Collected data entries:
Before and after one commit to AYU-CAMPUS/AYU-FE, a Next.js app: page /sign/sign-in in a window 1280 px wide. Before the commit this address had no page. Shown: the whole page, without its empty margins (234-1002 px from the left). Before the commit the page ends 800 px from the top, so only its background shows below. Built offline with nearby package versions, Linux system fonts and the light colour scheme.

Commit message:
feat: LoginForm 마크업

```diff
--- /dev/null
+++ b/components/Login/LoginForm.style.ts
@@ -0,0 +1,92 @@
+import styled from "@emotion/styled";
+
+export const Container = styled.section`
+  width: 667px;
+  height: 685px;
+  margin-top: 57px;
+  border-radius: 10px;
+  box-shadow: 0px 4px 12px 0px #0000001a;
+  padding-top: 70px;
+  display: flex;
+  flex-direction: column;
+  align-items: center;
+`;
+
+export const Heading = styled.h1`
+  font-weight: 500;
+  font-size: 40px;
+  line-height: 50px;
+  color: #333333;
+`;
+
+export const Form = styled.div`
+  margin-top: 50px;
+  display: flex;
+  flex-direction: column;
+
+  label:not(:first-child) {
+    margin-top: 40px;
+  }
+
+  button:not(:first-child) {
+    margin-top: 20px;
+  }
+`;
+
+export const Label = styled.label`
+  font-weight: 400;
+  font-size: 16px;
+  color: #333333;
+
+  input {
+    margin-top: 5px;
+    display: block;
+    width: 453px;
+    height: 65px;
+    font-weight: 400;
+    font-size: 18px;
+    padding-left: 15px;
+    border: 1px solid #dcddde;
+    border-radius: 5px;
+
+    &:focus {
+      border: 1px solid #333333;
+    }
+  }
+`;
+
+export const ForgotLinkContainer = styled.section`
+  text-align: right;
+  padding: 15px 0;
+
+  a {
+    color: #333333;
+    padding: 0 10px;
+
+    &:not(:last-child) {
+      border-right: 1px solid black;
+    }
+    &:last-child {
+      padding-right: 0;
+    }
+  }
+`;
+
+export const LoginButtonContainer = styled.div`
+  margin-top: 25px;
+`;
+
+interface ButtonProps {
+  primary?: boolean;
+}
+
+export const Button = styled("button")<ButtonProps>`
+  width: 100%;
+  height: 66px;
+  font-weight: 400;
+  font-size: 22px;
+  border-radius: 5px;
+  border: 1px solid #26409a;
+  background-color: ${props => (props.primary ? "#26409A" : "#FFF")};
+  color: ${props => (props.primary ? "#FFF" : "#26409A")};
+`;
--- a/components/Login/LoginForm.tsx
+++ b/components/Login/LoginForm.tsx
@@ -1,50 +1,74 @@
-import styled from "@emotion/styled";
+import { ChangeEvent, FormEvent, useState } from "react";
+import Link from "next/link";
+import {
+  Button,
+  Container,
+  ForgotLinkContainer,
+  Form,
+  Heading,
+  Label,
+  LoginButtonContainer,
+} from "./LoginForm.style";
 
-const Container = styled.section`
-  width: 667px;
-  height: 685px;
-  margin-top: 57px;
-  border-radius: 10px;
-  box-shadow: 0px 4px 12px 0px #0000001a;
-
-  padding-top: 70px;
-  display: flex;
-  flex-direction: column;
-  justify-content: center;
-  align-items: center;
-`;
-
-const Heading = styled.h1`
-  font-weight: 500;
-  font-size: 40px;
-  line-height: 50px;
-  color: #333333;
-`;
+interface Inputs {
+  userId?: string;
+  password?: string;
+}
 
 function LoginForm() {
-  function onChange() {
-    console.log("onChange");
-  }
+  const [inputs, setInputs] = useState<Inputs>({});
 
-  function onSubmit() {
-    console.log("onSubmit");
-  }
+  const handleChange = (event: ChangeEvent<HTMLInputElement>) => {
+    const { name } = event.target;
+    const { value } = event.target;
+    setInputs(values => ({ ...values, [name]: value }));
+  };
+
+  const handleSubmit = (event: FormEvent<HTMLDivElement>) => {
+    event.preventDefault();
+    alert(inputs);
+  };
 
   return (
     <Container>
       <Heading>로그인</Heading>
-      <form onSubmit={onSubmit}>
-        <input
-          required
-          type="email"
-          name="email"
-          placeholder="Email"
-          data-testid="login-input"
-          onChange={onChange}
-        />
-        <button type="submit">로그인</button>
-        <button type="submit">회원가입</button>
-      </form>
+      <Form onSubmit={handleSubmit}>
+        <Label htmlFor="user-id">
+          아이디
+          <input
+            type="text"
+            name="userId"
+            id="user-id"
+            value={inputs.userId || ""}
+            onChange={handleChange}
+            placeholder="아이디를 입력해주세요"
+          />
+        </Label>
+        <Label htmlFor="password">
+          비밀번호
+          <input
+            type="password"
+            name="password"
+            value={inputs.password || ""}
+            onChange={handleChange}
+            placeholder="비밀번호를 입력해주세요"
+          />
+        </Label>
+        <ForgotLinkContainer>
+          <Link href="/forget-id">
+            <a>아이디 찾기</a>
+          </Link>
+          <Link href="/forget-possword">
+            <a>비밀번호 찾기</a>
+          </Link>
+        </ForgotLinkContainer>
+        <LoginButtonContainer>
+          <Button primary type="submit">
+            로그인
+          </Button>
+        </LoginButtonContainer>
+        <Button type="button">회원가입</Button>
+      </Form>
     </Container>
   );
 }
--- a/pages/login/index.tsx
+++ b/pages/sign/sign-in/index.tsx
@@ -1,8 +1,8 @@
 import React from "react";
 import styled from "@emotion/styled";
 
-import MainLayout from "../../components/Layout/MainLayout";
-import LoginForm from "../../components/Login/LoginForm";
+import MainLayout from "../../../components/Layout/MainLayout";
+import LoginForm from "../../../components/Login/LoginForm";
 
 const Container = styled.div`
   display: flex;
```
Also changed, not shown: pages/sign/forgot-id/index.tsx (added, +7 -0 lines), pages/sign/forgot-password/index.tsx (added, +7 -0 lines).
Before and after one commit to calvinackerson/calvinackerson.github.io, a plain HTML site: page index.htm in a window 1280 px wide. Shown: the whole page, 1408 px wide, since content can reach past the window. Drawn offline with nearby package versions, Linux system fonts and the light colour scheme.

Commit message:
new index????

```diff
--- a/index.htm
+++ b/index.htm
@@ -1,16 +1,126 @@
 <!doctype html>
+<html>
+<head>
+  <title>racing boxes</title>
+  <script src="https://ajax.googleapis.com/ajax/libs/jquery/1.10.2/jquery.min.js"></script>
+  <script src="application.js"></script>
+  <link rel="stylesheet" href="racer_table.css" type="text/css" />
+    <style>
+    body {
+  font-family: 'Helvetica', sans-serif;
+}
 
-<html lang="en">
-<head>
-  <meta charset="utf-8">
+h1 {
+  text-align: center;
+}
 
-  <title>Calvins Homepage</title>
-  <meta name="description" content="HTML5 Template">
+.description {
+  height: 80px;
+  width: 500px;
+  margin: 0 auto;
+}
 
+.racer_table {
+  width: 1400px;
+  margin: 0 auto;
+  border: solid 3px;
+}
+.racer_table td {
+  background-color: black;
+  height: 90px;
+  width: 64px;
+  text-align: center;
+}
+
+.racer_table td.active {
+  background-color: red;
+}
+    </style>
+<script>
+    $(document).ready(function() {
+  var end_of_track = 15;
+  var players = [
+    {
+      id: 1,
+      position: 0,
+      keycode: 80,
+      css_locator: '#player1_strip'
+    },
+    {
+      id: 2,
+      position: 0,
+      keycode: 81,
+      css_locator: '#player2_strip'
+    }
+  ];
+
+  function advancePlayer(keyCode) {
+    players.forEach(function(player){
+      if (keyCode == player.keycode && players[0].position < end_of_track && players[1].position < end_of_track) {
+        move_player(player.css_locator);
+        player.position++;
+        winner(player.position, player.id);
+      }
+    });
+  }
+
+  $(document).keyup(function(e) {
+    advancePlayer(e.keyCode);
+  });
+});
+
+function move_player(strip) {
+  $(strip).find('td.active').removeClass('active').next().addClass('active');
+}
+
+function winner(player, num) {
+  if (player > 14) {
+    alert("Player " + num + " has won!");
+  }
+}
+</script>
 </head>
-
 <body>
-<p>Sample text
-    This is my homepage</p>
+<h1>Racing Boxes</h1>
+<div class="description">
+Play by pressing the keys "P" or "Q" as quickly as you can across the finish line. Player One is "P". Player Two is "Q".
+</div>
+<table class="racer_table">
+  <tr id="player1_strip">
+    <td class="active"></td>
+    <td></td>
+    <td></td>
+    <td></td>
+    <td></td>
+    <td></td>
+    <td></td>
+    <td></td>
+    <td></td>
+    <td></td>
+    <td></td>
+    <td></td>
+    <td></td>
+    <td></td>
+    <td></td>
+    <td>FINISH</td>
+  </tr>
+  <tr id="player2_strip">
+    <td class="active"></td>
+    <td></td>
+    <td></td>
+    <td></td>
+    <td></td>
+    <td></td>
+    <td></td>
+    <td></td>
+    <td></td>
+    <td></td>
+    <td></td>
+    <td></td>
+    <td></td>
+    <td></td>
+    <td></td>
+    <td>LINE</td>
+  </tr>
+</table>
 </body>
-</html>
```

Exercise objective: Report how many lines of the records hold the word "after", and supply no other text.

Answer for the task: 2